Material for the task:
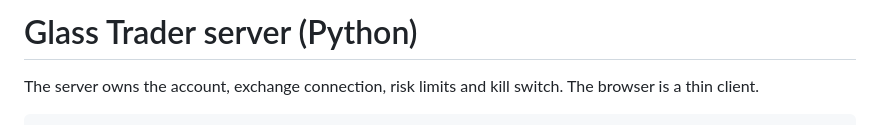
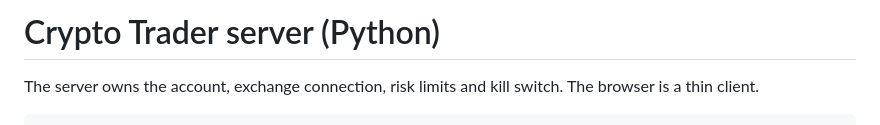
Before and after one commit to jasonzawacki-arch/crypto-trader, a Markdown page: server/README.md, the part around the change. GitHub-like rendering.

```diff
--- a/server/README.md
+++ b/server/README.md
@@ -1,4 +1,4 @@
-# Glass Trader server (Python)
+# Crypto Trader server (Python)
 
 The server owns the account, exchange connection, risk limits and kill switch. The browser is a thin client.
 
```
Also changed, not shown: README.md (+2 -2 lines), docs/ARCHITECTURE.md (+1 -1 lines), docs/screenshots/crypto-trader.jpg (added), docs/screenshots/glass-trader.jpg (deleted), 11 other files.
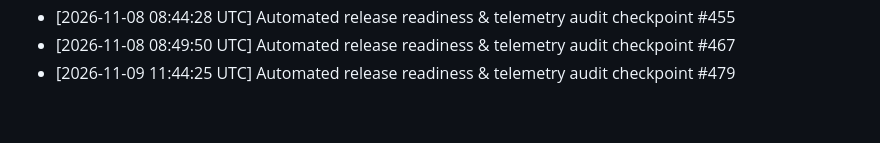
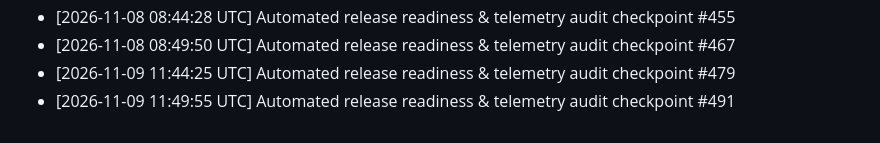
Before and after one commit to tracolerd/Farhan-Shahriar-s-Portfolio, a Markdown page: docs/MAINTENANCE.md, the part around the change. GitHub-like rendering.

Commit message:
docs: record release audit checkpoint #491 [skip ci]
Co-authored-by: Noushin Saadaf <noushinsaadaf2003@gmail.com>

```diff
--- a/docs/MAINTENANCE.md
+++ b/docs/MAINTENANCE.md
@@ -38,3 +38,4 @@
 - [2026-11-08 08:44:28 UTC] Automated release readiness & telemetry audit checkpoint #455
 - [2026-11-08 08:49:50 UTC] Automated release readiness & telemetry audit checkpoint #467
 - [2026-11-09 11:44:25 UTC] Automated release readiness & telemetry audit checkpoint #479
+- [2026-11-09 11:49:55 UTC] Automated release readiness & telemetry audit checkpoint #491
```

Problem to solve: All the lines above are to be given again exactly as they read, with the pictures removed.

Answer area:
Before and after one commit to jasonzawacki-arch/crypto-trader, a Markdown page: server/README.md, the part around the change. GitHub-like rendering.

```diff
--- a/server/README.md
+++ b/server/README.md
@@ -1,4 +1,4 @@
-# Glass Trader server (Python)
+# Crypto Trader server (Python)
 
 The server owns the account, exchange connection, risk limits and kill switch. The browser is a thin client.
 
```
Also changed, not shown: README.md (+2 -2 lines), docs/ARCHITECTURE.md (+1 -1 lines), docs/screenshots/crypto-trader.jpg (added), docs/screenshots/glass-trader.jpg (deleted), 11 other files.
Before and after one commit to tracolerd/Farhan-Shahriar-s-Portfolio, a Markdown page: docs/MAINTENANCE.md, the part around the change. GitHub-like rendering.

Commit message:
docs: record release audit checkpoint #491 [skip ci]
Co-authored-by: Noushin Saadaf <noushinsaadaf2003@gmail.com>

```diff
--- a/docs/MAINTENANCE.md
+++ b/docs/MAINTENANCE.md
@@ -38,3 +38,4 @@
 - [2026-11-08 08:44:28 UTC] Automated release readiness & telemetry audit checkpoint #455
 - [2026-11-08 08:49:50 UTC] Automated release readiness & telemetry audit checkpoint #467
 - [2026-11-09 11:44:25 UTC] Automated release readiness & telemetry audit checkpoint #479
+- [2026-11-09 11:49:55 UTC] Automated release readiness & telemetry audit checkpoint #491
```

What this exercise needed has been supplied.